Archive for September, 2008

Desktop Strategy, part 1

September 24, 2008

Our sites had relied on (approx 50) cheap no name desktop PCs in the past. These appeared to be highly cobbled together and provided no consistency across the company. In addition, there was a higher failure rate in them than I had seen anywhere else before. This had the net result of us requiring an almost full time desktop support person to look after the machines, let alone the application support issues

As we were using Exchange, Outlook was the primary Mail client with users suffering from the inevitable .pst corruptions that occur when mail folders exceed 2 Gig. As all Customer Support was run via email directly to people’s personal email addresses there was a lot of email flowing around and a high likelihood of corruption.

The business also relied on a Visual Basic app installed on everyone’s desktop which interacted with the customer database.

Looking at the Visual Basic application there was no way that could be replaced in a short period of time, so we decided to replace the machines as they hit their EOL with new leased Windows Desktops with on site support. This would turn out to be pretty much cost neutral as it cut out the need for local desktop support for the hardware. The (large) percentage of the Desktop Administrator’s time could be redirected to more productive uses.

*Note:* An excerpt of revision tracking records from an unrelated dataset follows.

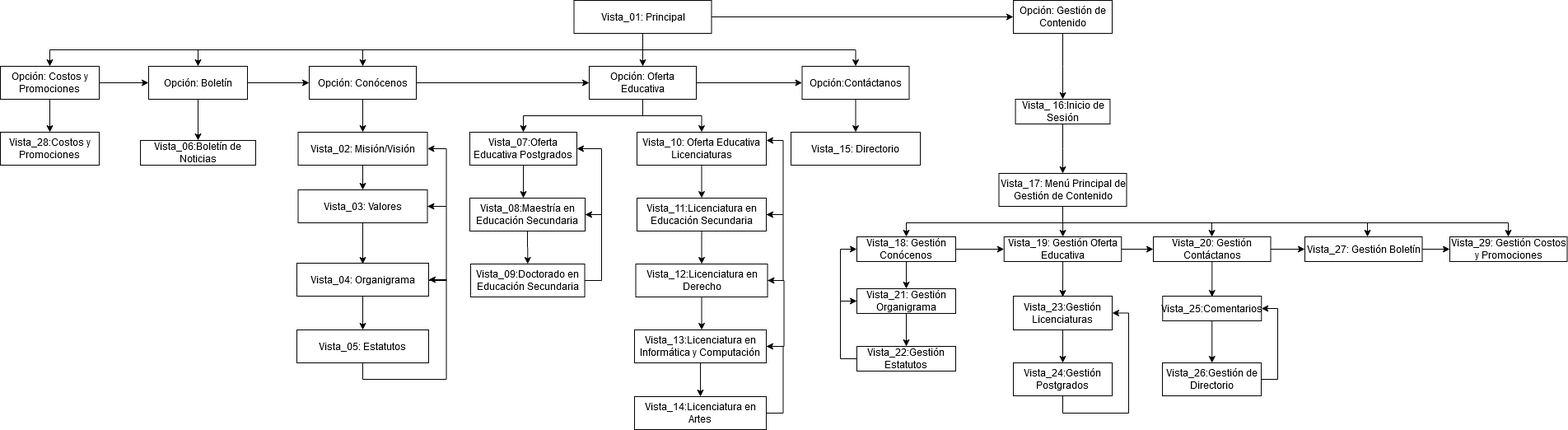
Before: MapaNavegacion.png, a diagram exported from draw.io (danielNYR/ProjectSchool). Source tidied: cells renumbered, new cells last; positions are measured from the earlier drawing's top-left corner, leaving out a move shared by most shapes.
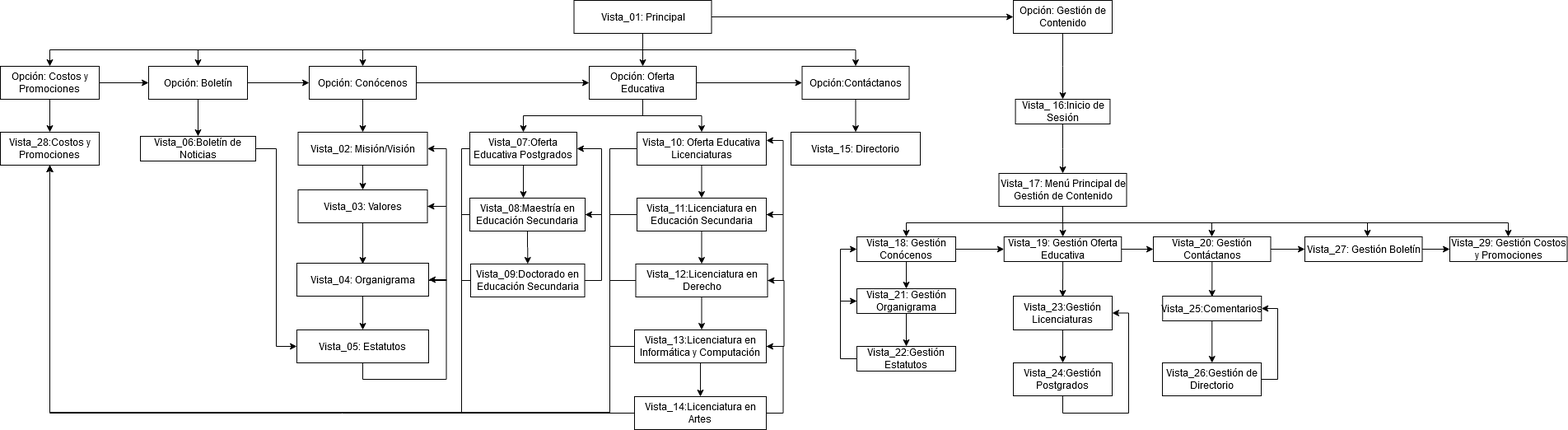
The same file after the commit.

What changed in the source:
```diff
@@ -88,6 +88,15 @@
     <mxCell id="20" style="edgeStyle=orthogonalEdgeStyle;rounded=0;jettySize=auto;html=1;entryX=0.5;entryY=0;entryDx=0;entryDy=0;" parent="1" edge="1" source="21" target="28">
       <mxGeometry relative="1" as="geometry" />
     </mxCell>
+    <mxCell id="92" style="edgeStyle=orthogonalEdgeStyle;rounded=0;jettySize=auto;html=1;entryX=0.5;entryY=1;entryDx=0;entryDy=0;" parent="1" edge="1" source="21" target="90">
+      <mxGeometry relative="1" as="geometry">
+        <Array as="points">
+          <mxPoint x="740" y="180" />
+          <mxPoint x="740" y="500" />
+          <mxPoint x="60" y="500" />
+        </Array>
+      </mxGeometry>
+    </mxCell>
     <mxCell id="21" value="Vista_10: Oferta Educativa Licenciaturas" style="rounded=0;whiteSpace=wrap;html=1;" parent="1" vertex="1">
       <mxGeometry x="773" y="160" width="157" height="40" as="geometry" />
     </mxCell>
@@ -123,6 +132,15 @@
         </Array>
       </mxGeometry>
     </mxCell>
+    <mxCell id="93" style="edgeStyle=orthogonalEdgeStyle;rounded=0;jettySize=auto;html=1;entryX=0.5;entryY=1;entryDx=0;entryDy=0;" parent="1" edge="1" source="28" target="90">
+      <mxGeometry relative="1" as="geometry">
+        <Array as="points">
+          <mxPoint x="740" y="260" />
+          <mxPoint x="740" y="500" />
+          <mxPoint x="60" y="500" />
+        </Array>
+      </mxGeometry>
+    </mxCell>
     <mxCell id="28" value="Vista_11:Licenciatura en Educación Secundaria" style="rounded=0;whiteSpace=wrap;html=1;" parent="1" vertex="1">
       <mxGeometry x="773" y="240" width="157" height="40" as="geometry" />
     </mxCell>
@@ -236,8 +254,11 @@
     <mxCell id="55" value="Opción: Boletín" style="rounded=0;whiteSpace=wrap;html=1;" parent="1" vertex="1">
       <mxGeometry x="180" y="80" width="120" height="40" as="geometry" />
     </mxCell>
+    <mxCell id="94" style="edgeStyle=orthogonalEdgeStyle;rounded=0;jettySize=auto;html=1;entryX=0;entryY=0.5;entryDx=0;entryDy=0;" parent="1" edge="1" source="56" target="58">
+      <mxGeometry relative="1" as="geometry" />
+    </mxCell>
     <mxCell id="56" value="Vista_06:Boletín de Noticias" style="rounded=0;whiteSpace=wrap;html=1;" parent="1" vertex="1">
-      <mxGeometry x="170" y="170" width="140" height="30" as="geometry" />
+      <mxGeometry x="170" y="165" width="140" height="30" as="geometry" />
     </mxCell>
     <mxCell id="57" style="edgeStyle=orthogonalEdgeStyle;rounded=0;jettySize=auto;html=1;entryX=1;entryY=0.5;entryDx=0;entryDy=0;" parent="1" edge="1" source="58" target="41">
       <mxGeometry relative="1" as="geometry">
@@ -298,6 +319,15 @@
         <mxPoint x="851.5" y="400" as="targetPoint" />
       </mxGeometry>
     </mxCell>
+    <mxCell id="95" style="edgeStyle=orthogonalEdgeStyle;rounded=0;jettySize=auto;html=1;entryX=0.5;entryY=1;entryDx=0;entryDy=0;" parent="1" edge="1" source="68" target="90">
+      <mxGeometry relative="1" as="geometry">
+        <Array as="points">
+          <mxPoint x="740" y="340" />
+          <mxPoint x="740" y="500" />
+          <mxPoint x="60" y="500" />
+        </Array>
+      </mxGeometry>
+    </mxCell>
     <mxCell id="68" value="Vista_12:Licenciatura en Derecho" style="rounded=0;whiteSpace=wrap;html=1;" parent="1" vertex="1">
       <mxGeometry x="771.5" y="320" width="160" height="40" as="geometry" />
     </mxCell>
@@ -312,6 +342,15 @@
     <mxCell id="70" style="edgeStyle=orthogonalEdgeStyle;rounded=0;jettySize=auto;html=1;entryX=0.5;entryY=0;entryDx=0;entryDy=0;" parent="1" edge="1" source="71" target="73">
       <mxGeometry relative="1" as="geometry" />
     </mxCell>
+    <mxCell id="96" style="edgeStyle=orthogonalEdgeStyle;rounded=0;jettySize=auto;html=1;entryX=0.5;entryY=1;entryDx=0;entryDy=0;" parent="1" edge="1" source="71" target="90">
+      <mxGeometry relative="1" as="geometry">
+        <Array as="points">
+          <mxPoint x="740" y="420" />
+          <mxPoint x="740" y="500" />
+          <mxPoint x="60" y="500" />
+        </Array>
+      </mxGeometry>
+    </mxCell>
     <mxCell id="71" value="Vista_13:Licenciatura en Informática y Computación" style="rounded=0;whiteSpace=wrap;html=1;" parent="1" vertex="1">
       <mxGeometry x="770" y="400" width="160" height="40" as="geometry" />
     </mxCell>
@@ -323,6 +362,13 @@
         </Array>
       </mxGeometry>
     </mxCell>
+    <mxCell id="97" style="edgeStyle=orthogonalEdgeStyle;rounded=0;jettySize=auto;html=1;entryX=0.5;entryY=1;entryDx=0;entryDy=0;" parent="1" edge="1" source="73" target="90">
+      <mxGeometry relative="1" as="geometry">
+        <Array as="points">
+          <mxPoint x="60" y="501" />
+        </Array>
+      </mxGeometry>
+    </mxCell>
     <mxCell id="73" value="Vista_14:Licenciatura en Artes" style="rounded=0;whiteSpace=wrap;html=1;" parent="1" vertex="1">
       <mxGeometry x="770" y="481" width="160" height="40" as="geometry" />
     </mxCell>
@@ -331,6 +377,15 @@
         <mxPoint x="635" y="240" as="targetPoint" />
       </mxGeometry>
     </mxCell>
+    <mxCell id="98" style="edgeStyle=orthogonalEdgeStyle;rounded=0;jettySize=auto;html=1;entryX=0.5;entryY=1;entryDx=0;entryDy=0;" parent="1" edge="1" source="75" target="90">
+      <mxGeometry relative="1" as="geometry">
+        <Array as="points">
+          <mxPoint x="560" y="180" />
+          <mxPoint x="560" y="500" />
+          <mxPoint x="60" y="500" />
+        </Array>
+      </mxGeometry>
+    </mxCell>
     <mxCell id="75" value="Vista_07:Oferta Educativa Postgrados" style="rounded=0;whiteSpace=wrap;html=1;" parent="1" vertex="1">
       <mxGeometry x="570" y="160" width="130" height="40" as="geometry" />
     </mxCell>
@@ -345,6 +400,15 @@
         </Array>
       </mxGeometry>
     </mxCell>
+    <mxCell id="99" style="edgeStyle=orthogonalEdgeStyle;rounded=0;jettySize=auto;html=1;entryX=0.5;entryY=1;entryDx=0;entryDy=0;" parent="1" edge="1" source="78" target="90">
+      <mxGeometry relative="1" as="geometry">
+        <Array as="points">
+          <mxPoint x="560" y="260" />
+          <mxPoint x="560" y="500" />
+          <mxPoint x="60" y="500" />
+        </Array>
+      </mxGeometry>
+    </mxCell>
     <mxCell id="78" value="Vista_08:Maestría en Educación Secundaria" style="rounded=0;whiteSpace=wrap;html=1;" parent="1" vertex="1">
       <mxGeometry x="570" y="240" width="140" height="40" as="geometry" />
     </mxCell>
@@ -356,6 +420,15 @@
         </Array>
       </mxGeometry>
     </mxCell>
+    <mxCell id="100" style="edgeStyle=orthogonalEdgeStyle;rounded=0;jettySize=auto;html=1;entryX=0.5;entryY=1;entryDx=0;entryDy=0;" parent="1" edge="1" source="80" target="90">
+      <mxGeometry relative="1" as="geometry">
+        <Array as="points">
+          <mxPoint x="560" y="340" />
+          <mxPoint x="560" y="500" />
+          <mxPoint x="60" y="500" />
+        </Array>
+      </mxGeometry>
+    </mxCell>
     <mxCell id="80" value="Vista_09:Doctorado en Educación Secundaria" style="rounded=0;whiteSpace=wrap;html=1;" parent="1" vertex="1">
       <mxGeometry x="571" y="320" width="138.5" height="40" as="geometry" />
     </mxCell>
```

Given these machines would be consistent we were hoping we could achieve economies of scale with their management. In the event, we didn’t want to pay Microsoft for a second copy of Windows licences (we already received OEM copies with the desktop lease) so we did not end up, as originally planned, with a single master image which could be deployed across the network.

We still wanted to install the software remotely however. A search around the Internet came up with OCS Inventory which looked to do what we needed. We installed this and while rather geeky, does indeed allow us to distribute software to all the Desktops remotely. It suffers from the same problem that so much Open Source software does – it has not been designed with usability in mind. Given this is an Administration tool, that wasn’t a major concern, but it is something that would be good to improve on in the future. At time of writing, we had used it to install the initial software, but no upgrades as yet. Deleting software may also be a issue with this, however we will deal with that when we come to it.

Are we happy with this? Well it is not a bad solution. Given a choice of running thick clients and running thin clients with Terminal Services or Citrix we chose the thick clients. The setup, licencing and maintenance of the thin solution looked to be too hard given the huge amount of other tasks we had to deal with. Given that the VB app was a key requirement it was a good decision we feel, even if the desktop hardware was substantially more expensive.

It does leave us with desktop support issues – application support is still somewhat of an issue, however, when the lease is up (in 2 years or so), we plan to revisit this decision. More on this later…




Why Open Source?

September 24, 2008

When I started at this company we had a bunch of disparate systems on various operating systems requiring  different skills to manage. We had Windows on the Desktop, Linux (Postgres database) and Windows (.NET IIS Web) Servers along with FreeBSD firewalls. Email was run on the Small Business edition of Exchange and customer support was run exclusively through individual email accounts. We had no systems in place to provide metrics or support the business in their day to day work, we had a huge amount of work to do.

For the software we did have, we were only partially licenced and we obviously needed to resolve that situation as quickly as possible. The servers were outsourced at an outrageous cost to a third party whose service kept having issues. The firewalls were not spectacularly secure either  – there was no VPN functionality set up and the owners who travelled a lot were using Remote Desktop to access files on the network which was not at all secure.

We had to decide how to fix all that and not spend more money than we had to play with. At a personal level I loath dealing with Software Vendors – the licencing terms require a mammoth amount of time/brainpower to work out what you are and aren’t allowed to do and in some cases, the licencing terms feel more like a way to gouge more money out of you than a reflection of their value. Then come the audits…

If car manufacturers tried to sell you a “cheap” car and then charge you extra to have a passenger, I wonder how quickly they would go out of business? Why do people put up with this from Software Vendors?

At a professional level, compliance costs to ensure that licences that are used are legal and that we are not breaking the terms of use can get expensive and in a small business you don’t have someone to manage that for you. Having read the first 8 pages of Microsoft’s Terminal Services Licencing documentation and still being unclear as to what we were actually allowed to use was just painful.

Lastly, I feel these days that Vendors are actively trying to lock you into their solutions and when running a business that is a major hidden cost to consider when selecting a solution. I would prefer to spend a little more on initial implementation if that saves running costs down the track than I would to buy something more cheaply up front which ends up costing much more in the log run.

So we decided to look at (free) Open solutions that would meet our needs. In some instances we went with proprietary solutions where we couldn’t find a good alternative. We’ll be sharing that with you over the coming months. We’ll be focussing on two main areas – Systems Administration and Development. We will discuss the approach to both we took and the platforms we decided to work with.



Open Source for Small Business

September 24, 2008


We work for a small business and we are utilising Open Source systems to reduce costs and improve our efficiency. We plan to document what we have been working on over the coming months as a way of contributing back to the community at large.

The good and the bad will be discussed here. Hope you find it interesting.